[[ Records for this task open ]]
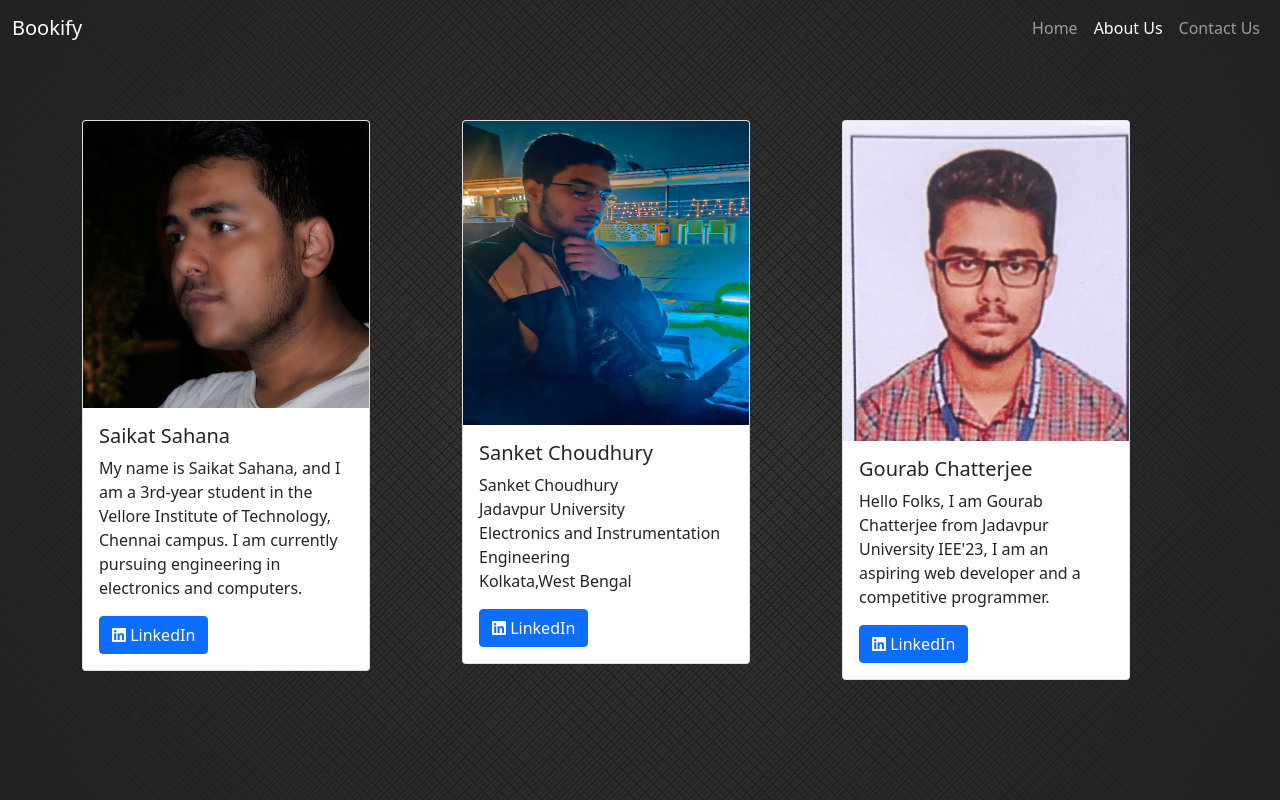
After one commit to saikatsahana77/HackNPitch, a Flask app: page /about in a window 1280 px wide. The commit adds this page. Run offline with Flask 2, Linux system fonts and the light colour scheme.

Commit message:
Regular updates

```diff
--- a/server.py
+++ b/server.py
@@ -9,6 +9,10 @@ from flask import Flask, render_template, redirect, url_for, request
 from werkzeug.utils import secure_filename
 from io import BufferedReader
 from flask_sqlalchemy import SQLAlchemy
+import os
+import cv2
+import numpy as np
+from PIL import Image
 
 
 
@@ -29,7 +33,7 @@ class Transactions(db.Model):
     price = db.Column(db.Float)
     desc = db.Column(db.String, nullable=True)
     tags = db.Column(db.String)
-    c_image  = db.Column(db.LargeBinary)
+    c_image  = db.Column(db.String)
     id  = db.Column(db.Integer, primary_key=True)
 
 
@@ -82,10 +86,35 @@ def index():
         return render_template('index.html', data="e")
 
 
-@app.route('/dashboard')
-def dashboard():
-    return render_template("dashboard.html")
+@app.route('/dashboard/<email>')
+def dashboard(email):
+    email=str(email)
+    conn = sqlite3.connect("bookify.db")
+    q1 = "select b_name, bought, seller, pages, age, subject, stream, weight, price, desc, tags, c_image from transactions order by id desc".format(em=email)
+    rows = conn.execute(q1)
+    rows = rows.fetchall()
+    for i in range(len(rows)):
+        rows[i] = list(rows[i])
+    for i in range(len(rows.copy())):
+        if (rows[i][1] == 1):
+            rows.remove(rows[i][1])
+        else:
+            pass
+        if (rows[i][4]== 1):
+            rows[i][4] = "Less than 1 year"
+        elif (rows[i][4]== 2):
+            rows[i][4] = "Less than 2 years"
+        elif (rows[i][4]== 3):
+            rows[i][4] = "Less than 5 years"
+        else:
+            rows[i][4] = "More than 5 years"
+    return render_template("dashboard.html", rows= rows)
 
+
+# Less than 1 year
+# Less than 2 years
+# Less than 5 years
+# More than 5 years
 
 @app.route('/signup_check', methods=['POST'])
 def signup_check():
@@ -126,7 +155,7 @@ def login_check():
     conn.close()
     if (len(rows) == 1):
         username = rows[0][0]
-        return redirect(url_for('dashboard'))
+        return redirect('dashboard/{}'.format(email))
     else:
         return redirect(url_for('index', v="c"))
 
@@ -190,9 +219,16 @@ def add_book():
     desc = request.form['desc_book']
     tags = request.form['tags_book']
     c_image = request.files['pic_book']
-
-    upload = Transactions(b_name= bname, seller = seller, buyer = buyer, bought=bought, pages = pages, age = age, subject = subject, stream = stream, weight = weight, price = price, desc = desc, tags= tags, c_image = c_image.read())
-
+    _, file_extension = os.path.splitext(c_image.filename)
+    filename_1 = str(random.randint(1, 1000000000))
+    filename = filename_1 + file_extension
+    filepath = os.path.join("./static/uploads/", filename)
+    print(filepath,filename,filename_1,file_extension)
+    c_image = Image.open(c_image)
+    c_image = np.array(c_image)
+    c_image  = cv2.cvtColor(c_image, cv2.COLOR_BGR2RGB)
+    cv2.imwrite(filepath, c_image)
+    upload = Transactions(b_name= bname, seller = seller, buyer = buyer, bought=bought, pages = pages, age = age, subject = subject, stream = stream, weight = weight, price = price, desc = desc, tags= tags, c_image = filepath)
     db.session.add(upload)
     db.session.commit()
     return redirect("/products/{}".format(seller))
@@ -217,7 +253,7 @@ def update_details():
 def method_name(email):
     email=str(email)
     conn = sqlite3.connect("bookify.db")
-    q1 = "select b_name, buyer, bought, pages, age, subject, stream, weight, price, desc, tags from transactions where seller = '{em}' order by id desc".format(em=email)
+    q1 = "select b_name, buyer, bought, pages, age, subject, stream, weight, price, desc, tags, c_image from transactions where seller = '{em}' order by id desc".format(em=email)
     rows = conn.execute(q1)
     rows = rows.fetchall()
     for i in range(len(rows)):
--- a/static/js/dashboard.js
+++ b/static/js/dashboard.js
@@ -1,12 +1,12 @@
 document.getElementById("username").innerHTML = sessionStorage.getItem("email");
 
 
-var k = "profile/"+sessionStorage.getItem("email");
+var k = "../profile/"+sessionStorage.getItem("email");
 document.getElementById("profile_btn").setAttribute("href",k);
 
 
-k = "upload/"+sessionStorage.getItem("email");
+k = "../upload/"+sessionStorage.getItem("email");
 document.getElementById("sell_btn").setAttribute("href",k);
 
-k = "products/"+sessionStorage.getItem("email");
+k = "../products/"+sessionStorage.getItem("email");
 document.getElementById("product_btn").setAttribute("href",k);
--- a/static/js/my_products.js
+++ b/static/js/my_products.js
@@ -3,3 +3,6 @@ document.getElementById("username").innerHTML = sessionStorage.getItem("email");
 
 var k = "../profile/"+sessionStorage.getItem("email");
 document.getElementById("profile_btn").setAttribute("href",k);
+
+k = "../dashboard/"+sessionStorage.getItem("email");
+document.getElementById("dashboard_btn").setAttribute("href",k);
--- a/static/js/profile.js
+++ b/static/js/profile.js
@@ -3,3 +3,9 @@ document.getElementById("username").innerHTML = sessionStorage.getItem("email");
 
 var k = "../products/"+sessionStorage.getItem("email");
 document.getElementById("product_btn").setAttribute("href",k);
+
+k = "../dashboard/"+sessionStorage.getItem("email");
+document.getElementById("dashboard_btn").setAttribute("href",k);
+
+k = "../dashboard/"+sessionStorage.getItem("email");
+document.getElementById("dashboard_btn").setAttribute("href",k);
--- /dev/null
+++ b/templates/about.html
@@ -0,0 +1,153 @@
+<!DOCTYPE html>
+<html lang="en">
+  <head>
+    <meta charset="utf-8" />
+    <meta name="viewport" content="width=device-width, initial-scale=1" />
+    <link
+      href="https://cdn.jsdelivr.net/npm/bootstrap@5.0.2/dist/css/bootstrap.min.css"
+      rel="stylesheet"
+    />
+    <link rel="stylesheet" href="https://cdnjs.cloudflare.com/ajax/libs/font-awesome/5.15.4/css/all.min.css"/>
+    <link
+      rel="shortcut icon"
+      href="../static/favicon.ico"
+      type="image/x-icon"
+    />
+    <title>About Page</title>
+    <style>
+      body {
+        height: 100vh;
+        background-image: radial-gradient(
+            circle at center center,
+            rgba(33, 33, 33, 0),
+            rgb(33, 33, 33)
+          ),
+          repeating-linear-gradient(
+            135deg,
+            rgb(33, 33, 33) 0px,
+            rgb(33, 33, 33) 1px,
+            transparent 1px,
+            transparent 4px
+          ),
+          repeating-linear-gradient(
+            45deg,
+            rgb(56, 56, 56) 0px,
+            rgb(56, 56, 56) 5px,
+            transparent 5px,
+            transparent 6px
+          ),
+          linear-gradient(90deg, rgb(33, 33, 33), rgb(33, 33, 33));
+      }
+      .container{
+        position: absolute;
+        top:50%;
+        left: 50%;
+        transform: translate(-50%,-50%);
+      }
+    </style>
+  </head>
+  <body>
+    <nav class="navbar navbar-expand-lg navbar-dark">
+      <div class="container-fluid">
+        <a class="navbar-brand" href="#">Bookify</a>
+        <button
+          class="navbar-toggler"
+          type="button"
+          data-bs-toggle="collapse"
+          data-bs-target="#navbarSupportedContent"
+          aria-controls="navbarSupportedContent"
+          aria-expanded="false"
+          aria-label="Toggle navigation"
+        >
+          <span class="navbar-toggler-icon"></span>
+        </button>
+        <div class="collapse navbar-collapse" id="navbarSupportedContent">
+          <ul class="navbar-nav ms-auto mb-2 mb-lg-0">
+            <li class="nav-item">
+              <a class="nav-link" aria-current="page" href="/">Home</a>
+            </li>
+            <li class="nav-item">
+              <a class="nav-link active" href="#">About Us</a>
+            </li>
+            <li class="nav-item">
+              <a
+                class="nav-link"
+                href="#"
+                data-bs-toggle="modal"
+                data-bs-target="#aboutModal"
+                >Contact Us</a
+              >
+            </li>
+          </ul>
+        </div>
+      </div>
+    </nav>
+    <div class="container py-4">
+      <div class="row">
+        <div class="col-md-4">
+          <div class="card" style="width: 18rem">
+            <img src="../static/images/saikat.jpg" class="card-img-top" alt="..." />
+            <div class="card-body">
+              <h5 class="card-title">Saikat Sahana</h5>
+              <p class="card-text">
+                My name is Saikat Sahana, and I am a 3rd-year student in the Vellore Institute of Technology, Chennai campus. I am currently pursuing engineering in electronics and computers.
+              </p>
+              <a href="https://www.linkedin.com/in/saikat-sahana-454608118/" target="_blank" class="btn btn-primary"><i class="fab fa-linkedin"></i> LinkedIn</a>
+            </div>
+          </div>
+        </div>
+        <div class="col-md-4">
+          <div class="card" style="width: 18rem">
+            <img src="../static/images/sanket.jpg" style="height:19rem;" class="card-img-top" alt="..." />
+            <div class="card-body">
+              <h5 class="card-title">Sanket Choudhury</h5>
+              <p class="card-text">
+                Sanket Choudhury<br>
+                Jadavpur University<br>
+                Electronics and Instrumentation Engineering<br>
+                Kolkata,West Bengal<br>
+              </p>
+              <a href="https://www.linkedin.com/in/sanket-choudhury-522772201/" class="btn btn-primary" target="_blank"><i class="fab fa-linkedin"></i> LinkedIn</a>
+            </div>
+          </div>
+        </div>
+        <div class="col-md-4">
+          <div class="card" style="width: 18rem">
+            <img src="../static/images/gourav.jpg" style="height:20rem;" class="card-img-top" alt="..." />
+            <div class="card-body">
+              <h5 class="card-title">Gourab Chatterjee</h5>
+              <p class="card-text">
+                Hello Folks, I am Gourab Chatterjee from Jadavpur University IEE'23, I am an aspiring web developer and a competitive programmer.
+              </p>
+              <a href="https://www.linkedin.com/in/gourab-chatterjee-a902221a4/" class="btn btn-primary" target="_blank"><i class="fab fa-linkedin"></i> LinkedIn</a>
+            </div>
+          </div>
+        </div>
+      </div>
+    </div>
+
+
+     <!-- Modal -->
+  <div class="modal fade" data-bs-backdrop="static"  id="aboutModal" tabindex="-1" aria-hidden="true">
+    <div class="modal-dialog modal-dialog-centered">
+    <div class="modal-content">
+        <div class="modal-header">
+        <h5 class="modal-title" id="exampleModalLabel">Contact Us</h5>
+        <button type="button" class="btn-close" data-bs-dismiss="modal" aria-label="Close"></button>
+        </div>
+        <div class="modal-body">
+          <ul>
+            <li>Saikat Sahana&nbsp;&nbsp;&nbsp;&nbsp;&nbsp;&nbsp;&nbsp;<a href="mailto:saikatsahana91@gmail.com"> <span class="badge rounded-pill bg-primary">Email</span></a>&nbsp;<a href="tel:+917001878233"><span class="badge rounded-pill bg-success">Phone</span></a> </li>
+            <li>Gourab Chatterjee<a href="mailto:gouravchatterjee2@gmail.com"> <span class="badge rounded-pill bg-primary">Email</span></a>&nbsp;<a href="tel:+917074083480"><span class="badge rounded-pill bg-success">Phone</span></a></li>
+            <li>Sanket Choudhury<a href="mailto:sanketchoudhury321@gmail.com"> <span class="badge rounded-pill bg-primary">Email</span></a>&nbsp;<a href="tel:+918617499871"><span class="badge rounded-pill bg-success">Phone</span></a> </li>
+          </ul>
+        <div class="modal-footer">
+        <button type="button" class="btn btn-primary" data-bs-dismiss="modal">Close</button>
+        </div>
+    </div>
+    </div>
+</div>
+</div>
+    <script src="https://cdn.jsdelivr.net/npm/bootstrap@5.0.2/dist/js/bootstrap.bundle.min.js"></script>
+  </body>
+</html>
--- a/templates/my_products.html
+++ b/templates/my_products.html
@@ -20,7 +20,7 @@
           <div class="collapse navbar-collapse" id="navbarSupportedContent">
             <ul class="navbar-nav me-auto mb-2 mb-lg-0">
               <li class="nav-item">
-                <a class="nav-link" aria-current="page" href="/dashboard">Home</a>
+                <a id="dashboard_btn" class="nav-link" aria-current="page">Home</a>
               </li>
               <li class="nav-item">
                 <a class="nav-link" href="#">Your Purchases</a>
@@ -73,7 +73,7 @@
           <span style="font-size: 18px;" class="stretched-link">Condition: {{row[2]}}</span>
         </div>
         <div class="col-auto d-none d-lg-block">
-          <svg class="bd-placeholder-img" width="200" height="250" xmlns="http://www.w3.org/2000/svg" role="img" aria-label="Placeholder: Thumbnail" preserveAspectRatio="xMidYMid slice" focusable="false"><title>Placeholder</title><rect width="100%" height="100%" fill="#55595c"></rect><text x="50%" y="50%" fill="#eceeef" dy=".3em">Thumbnail</text></svg>
+          <img style="width:400px;" src=".{{row[11]}}" alt="">
 
         </div>
       </div>
--- a/templates/profile.html
+++ b/templates/profile.html
@@ -20,7 +20,7 @@
           <div class="collapse navbar-collapse" id="navbarSupportedContent">
             <ul class="navbar-nav me-auto mb-2 mb-lg-0">
               <li class="nav-item">
-                <a class="nav-link" aria-current="page" href="/dashboard">Home</a>
+                <a id="dashboard_btn" class="nav-link" aria-current="page">Home</a>
               </li>
               <li class="nav-item">
                 <a class="nav-link" href="#">Your Purchases</a>
--- a/templates/upload.html
+++ b/templates/upload.html
@@ -23,7 +23,7 @@
           <div class="collapse navbar-collapse" id="navbarSupportedContent">
             <ul class="navbar-nav me-auto mb-2 mb-lg-0">
               <li class="nav-item">
-                <a class="nav-link" aria-current="page" href="/dashboard">Home</a>
+                <a id="dashboard_btn" class="nav-link" aria-current="page">Home</a>
               </li>
               <li class="nav-item">
                 <a class="nav-link" href="#">Your Purchases</a>
```
Also changed, not shown: templates/dashboard.html (+24 -0 lines), bookify.db, static/uploads/53372562.jpg (added), static/uploads/649419879.png (added).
[[ Records for this task closed ]]
Exercise
Give the number of lines in the entries that contain the word "images", with no other text.

Solution for this problem
3